Chip Berlet printable version print page     Bookmark and Share
Mon Apr 23, 2007 at 06:19:04 PM EST
Here is the full timeline. A bit rough, but ready for expansion.
600-500 BCE. The ideas of Zoroaster, the Persian (think Iran) religious thinker spread throughout what is now the Middle East.

These ideas of Zoroaster include one God (Monotheism) and Dualism: the idea that there is an earthly struggle between absolute good (God) and absolute evil (like Satan). Thus spake Zarathustra, Zoroaster's aka. These themes picked up by Nietzsche, Strauss (the composer) and the 2001 space flick; and let's not forget George W. Bush. Yup. It all starts with Zoroaster, but don't blame him for how things have turned out.

These historic legacies, transmuted through the American experience, have resulted in the palengenetic push to "purify" our land of the sins of abortion, the feminist movement, and gay rights, (among other things) so that Godly men can establish Dominion (thus the term "Dominionism") over the United States, or even build a full Theocracy. And all this is tied to Monotheism, Dualism, Messianism, Apocalypticism and Demonization--and the Palengentic idea that before Jesus comes back-- Godly Christians have to whip folks into shape.

But keep in mind that most conservative Christian evangelicals do not support the idea of a Theocracy; and that exaggerating the threat or painting all Christian evangelicals with a demonizing broad brush is both wrong and unconstructive.
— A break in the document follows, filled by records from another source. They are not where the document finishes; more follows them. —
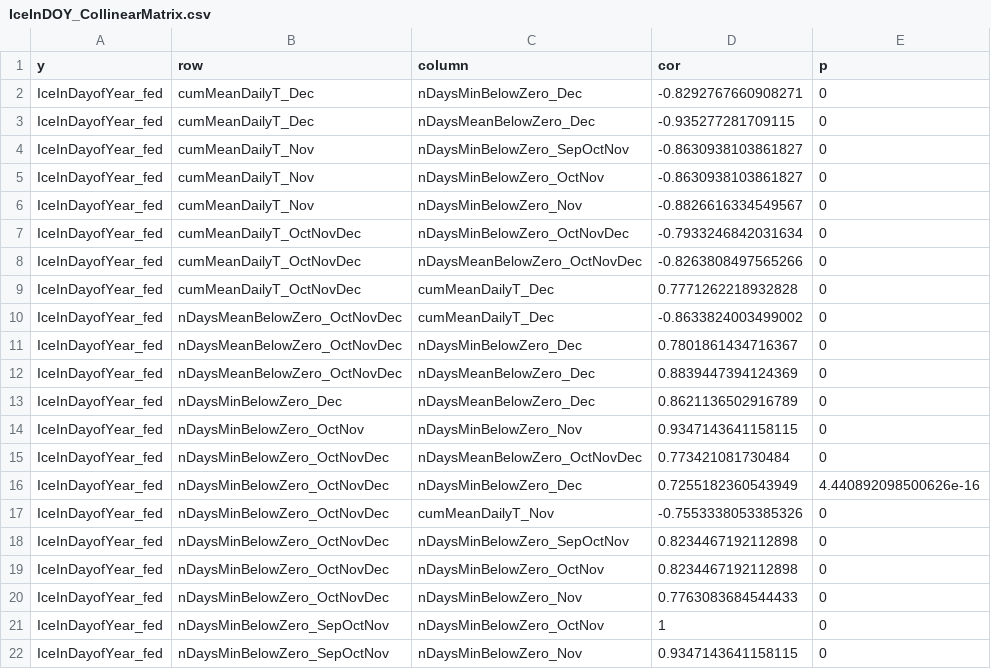
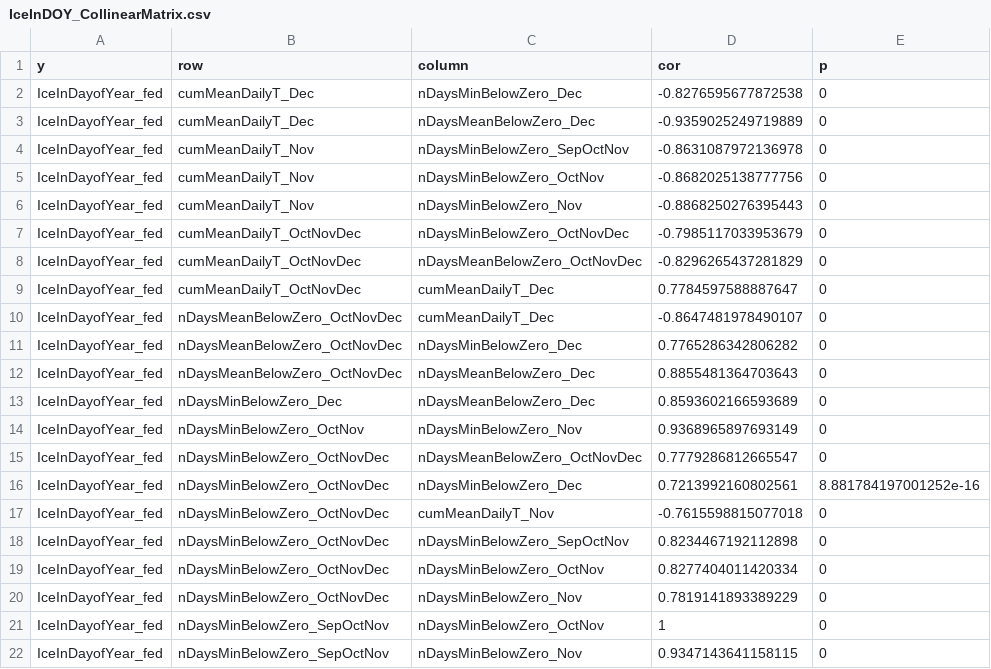
Before and after one commit to bellaoleksy/mohonkWinterLimno, a CSV file: data/exported/IceInDOY_CollinearMatrix.csv, drawn as a sheet.

```diff
--- a/data/exported/IceInDOY_CollinearMatrix.csv
+++ b/data/exported/IceInDOY_CollinearMatrix.csv
@@ -1,21 +1,21 @@
 y,row,column,cor,p
-IceInDayofYear_fed,cumMeanDailyT_Dec,nDaysMinBelowZero_Dec,-0.8292767660908271,0
-IceInDayofYear_fed,cumMeanDailyT_Dec,nDaysMeanBelowZero_Dec,-0.935277281709115,0
-IceInDayofYear_fed,cumMeanDailyT_Nov,nDaysMinBelowZero_SepOctNov,-0.8630938103861827,0
-IceInDayofYear_fed,cumMeanDailyT_Nov,nDaysMinBelowZero_OctNov,-0.8630938103861827,0
-IceInDayofYear_fed,cumMeanDailyT_Nov,nDaysMinBelowZero_Nov,-0.8826616334549567,0
-IceInDayofYear_fed,cumMeanDailyT_OctNovDec,nDaysMinBelowZero_OctNovDec,-0.7933246842031634,0
-IceInDayofYear_fed,cumMeanDailyT_OctNovDec,nDaysMeanBelowZero_OctNovDec,-0.8263808497565266,0
-IceInDayofYear_fed,cumMeanDailyT_OctNovDec,cumMeanDailyT_Dec,0.7771262218932828,0
-IceInDayofYear_fed,nDaysMeanBelowZero_OctNovDec,cumMeanDailyT_Dec,-0.8633824003499002,0
-IceInDayofYear_fed,nDaysMeanBelowZero_OctNovDec,nDaysMinBelowZero_Dec,0.7801861434716367,0
-IceInDayofYear_fed,nDaysMeanBelowZero_OctNovDec,nDaysMeanBelowZero_Dec,0.8839447394124369,0
-IceInDayofYear_fed,nDaysMinBelowZero_Dec,nDaysMeanBelowZero_Dec,0.8621136502916789,0
-IceInDayofYear_fed,nDaysMinBelowZero_OctNov,nDaysMinBelowZero_Nov,0.9347143641158115,0
-IceInDayofYear_fed,nDaysMinBelowZero_OctNovDec,nDaysMeanBelowZero_OctNovDec,0.773421081730484,0
-IceInDayofYear_fed,nDaysMinBelowZero_OctNovDec,nDaysMinBelowZero_Dec,0.7255182360543949,4.440892098500626e-16
-IceInDayofYear_fed,nDaysMinBelowZero_OctNovDec,cumMeanDailyT_Nov,-0.7553338053385326,0
+IceInDayofYear_fed,cumMeanDailyT_Dec,nDaysMinBelowZero_Dec,-0.8276595677872538,0
+IceInDayofYear_fed,cumMeanDailyT_Dec,nDaysMeanBelowZero_Dec,-0.9359025249719889,0
+IceInDayofYear_fed,cumMeanDailyT_Nov,nDaysMinBelowZero_SepOctNov,-0.8631087972136978,0
+IceInDayofYear_fed,cumMeanDailyT_Nov,nDaysMinBelowZero_OctNov,-0.8682025138777756,0
+IceInDayofYear_fed,cumMeanDailyT_Nov,nDaysMinBelowZero_Nov,-0.8868250276395443,0
+IceInDayofYear_fed,cumMeanDailyT_OctNovDec,nDaysMinBelowZero_OctNovDec,-0.7985117033953679,0
+IceInDayofYear_fed,cumMeanDailyT_OctNovDec,nDaysMeanBelowZero_OctNovDec,-0.8296265437281829,0
+IceInDayofYear_fed,cumMeanDailyT_OctNovDec,cumMeanDailyT_Dec,0.7784597588887647,0
+IceInDayofYear_fed,nDaysMeanBelowZero_OctNovDec,cumMeanDailyT_Dec,-0.8647481978490107,0
+IceInDayofYear_fed,nDaysMeanBelowZero_OctNovDec,nDaysMinBelowZero_Dec,0.7765286342806282,0
+IceInDayofYear_fed,nDaysMeanBelowZero_OctNovDec,nDaysMeanBelowZero_Dec,0.8855481364703643,0
+IceInDayofYear_fed,nDaysMinBelowZero_Dec,nDaysMeanBelowZero_Dec,0.8593602166593689,0
+IceInDayofYear_fed,nDaysMinBelowZero_OctNov,nDaysMinBelowZero_Nov,0.9368965897693149,0
+IceInDayofYear_fed,nDaysMinBelowZero_OctNovDec,nDaysMeanBelowZero_OctNovDec,0.7779286812665547,0
+IceInDayofYear_fed,nDaysMinBelowZero_OctNovDec,nDaysMinBelowZero_Dec,0.7213992160802561,8.881784197001252e-16
+IceInDayofYear_fed,nDaysMinBelowZero_OctNovDec,cumMeanDailyT_Nov,-0.7615598815077018,0
 IceInDayofYear_fed,nDaysMinBelowZero_OctNovDec,nDaysMinBelowZero_SepOctNov,0.8234467192112898,0
-IceInDayofYear_fed,nDaysMinBelowZero_OctNovDec,nDaysMinBelowZero_OctNov,0.8234467192112898,0
-IceInDayofYear_fed,nDaysMinBelowZero_OctNovDec,nDaysMinBelowZero_Nov,0.7763083684544433,0
+IceInDayofYear_fed,nDaysMinBelowZero_OctNovDec,nDaysMinBelowZero_OctNov,0.8277404011420334,0
+IceInDayofYear_fed,nDaysMinBelowZero_OctNovDec,nDaysMinBelowZero_Nov,0.7819141893389229,0
 IceInDayofYear_fed,nDaysMinBelowZero_SepOctNov,nDaysMinBelowZero_OctNov,1,0
```
Also changed, not shown: data/exported/IceOutDOY_CollinearMatrix.csv, data/exported/MohonkIce_CorrMatrix.csv.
597-538 BCE. The Jews are conquered and kidnapped by the Chaldeans and are sent into slavery in Babylon, the Chaldean capital. Some Jews figure they are being punished by God for failing in their religious duties, so they seek a heroic rebirth through religious orthodoxy. This idea of heroic rebirth after a period of decline and chaos is now called "palingenesis," (hold that thought). These Jews start thinking if they purify the religion enough, a "messiah" will come and save them. Instead, Cyrus the Persian (remember Zoroaster?) whacks the Chaldeans and liberates the Jews. Cyrus is a Godly dude, and he sees the Jews are Godly, and sends them back to Jerusalem to rebuild the Temple of Solomon, destroyed by the Chaldeans. The returning Jews rethink the Messiah stuff, but hold onto the idea, along with monotheism and, for a time, dualism, influenced in part by Zoroastrianism.

1-35 (about). Jesus of Nazareth is upset with the Jewish leaders who seem to have lost track of some core ideas of Judaism. As an observant Jew, he takes them to task, gathering a following in the process. This band of palingenetic Jews seek to restore the power of the religion. Jesus is executed as an annoying rebel demagogue upsetting Church and state. Don't blame "the Jews" no matter how many times you watched that Gibson film. What really matters, though, is the belief in the resurrection of Christ after his death, and the debate about his return as the Messiah in a "Second Coming," maybe tied to something called the "End Times" when there is this huge apocalyptic battle between good and evil involving an agent of Satan called the "Anti-Christ."

35-200 (about) This band of palingenetic Jews claim Jesus of Nazareth is the Messiah. They open up the new religion of Christianity to non-Jews. One dude in particular, Paul, is into institutionalizing everything.  Elaine Pagels explains this stuff better than me.  Check out her books.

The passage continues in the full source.